The second decision was to focus on companies and technologies applicable to mechanical design and manufacturing with some AEC (Architecture, Engineering and Construction) involvement. Even in the latter case, I do not spend much time on architecture per se. It could easily be a book in its own right as could Electronic Design Automation (EDA) which also is covered only to the extent that the companies I do write about were involved in that technology.
For the most part, the book covers software and systems companies headquartered in the United States. The fact remains that with just several significant exceptions, the vast majority of the worldwide CAD industry has been centered in this country.
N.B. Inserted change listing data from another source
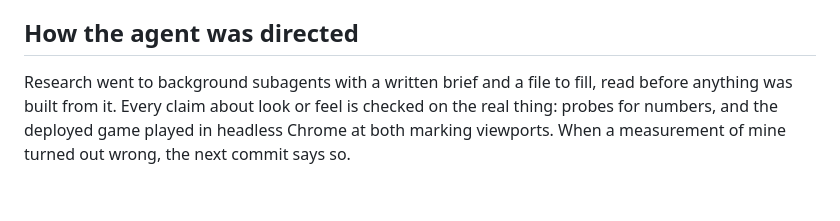
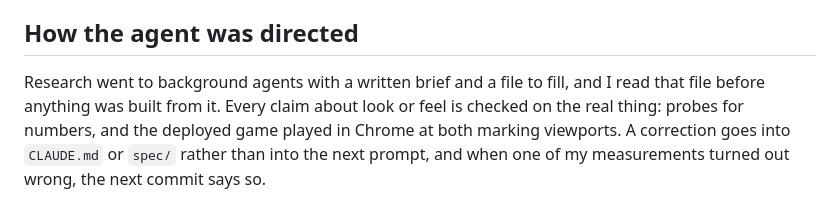
Before and after one commit to comp4020-agentic-coding-studio/comp4020-final-ruiquanqiao, a Markdown page: PROCESS.md, the part around one of its changes. Rendered like a GitHub page.

```diff
--- a/PROCESS.md
+++ b/PROCESS.md
@@ -108,8 +88,9 @@ frames at a time. Nothing from EA's game ships.
 
 ## How the agent was directed
 
-Research went to background subagents with a written brief and a file to fill,
-read before anything was built from it. Every claim about look or feel is
-checked on the real thing: probes for numbers, and the deployed game played in
-headless Chrome at both marking viewports. When a measurement of mine turned
-out wrong, the next commit says so.
+Research went to background agents with a written brief and a file to fill,
+and I read that file before anything was built from it. Every claim about
+look or feel is checked on the real thing: probes for numbers, and the
+deployed game played in Chrome at both marking viewports. A correction goes
+into `CLAUDE.md` or `spec/` rather than into the next prompt, and when one of
+my measurements turned out wrong, the next commit says so.
```
Also changed, not shown: other parts of PROCESS.md (+71 -91 lines), docs/decisions/0003-the-stack.md (added, +89 -0 lines).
The major exception is Dassault Systèmes of France and that company is covered in depth in Chapter 13. Another exception is the field of architectural modeling which has been driven in part by several European firms, but that is a subject for another day.
Over the years there have been hundreds if not thousands of companies that have developed hardware and software products used to automate the engineering design process. The decision of which to cover has strictly been mine and I apologize to those, including some moderately successful firms, that space simply did not allow me to cover.
As the reader will see, I do not delve too deeply into the technology used to support CAD. There are no formulas describing how to solve the intersection of curved surfaces or discussion of the intricacies of object oriented software. I do make the assumption that the reader is generally knowledgeable about computer hardware and software although perhaps not as to how it applies to the CAD industry. There is an appendix that helps explain some of the terms and acronyms that are used.
Each chapter on a specific company stands on its own although I have tried to minimize redundancies between chapters.
Help From Many Sources
I would be hard pressed to thank everyone who has provided information for The Engineering Design Revolution. My standard statement in recent years has been “ don’t throw it out, just ship it to me.” In no particular order I would like to thank Steve Wolfe, Brad Holtz, David Cohn, Joel Orr, Dick Sowar, Pat Hanratty, Dick Harrison, Fontaine
Richardson, Carl Howk, Phil Villers, Tom Lazear, Rachael Taggart, Lee Whitney, Rick
Carrelli, Steven Weisberg, Greg Smith, John Baker, Peter Marks, Dave Albert, Dick Miller, Russ Henke, Charles Lang, and everyone else who provided information and took the time to discuss their experiences.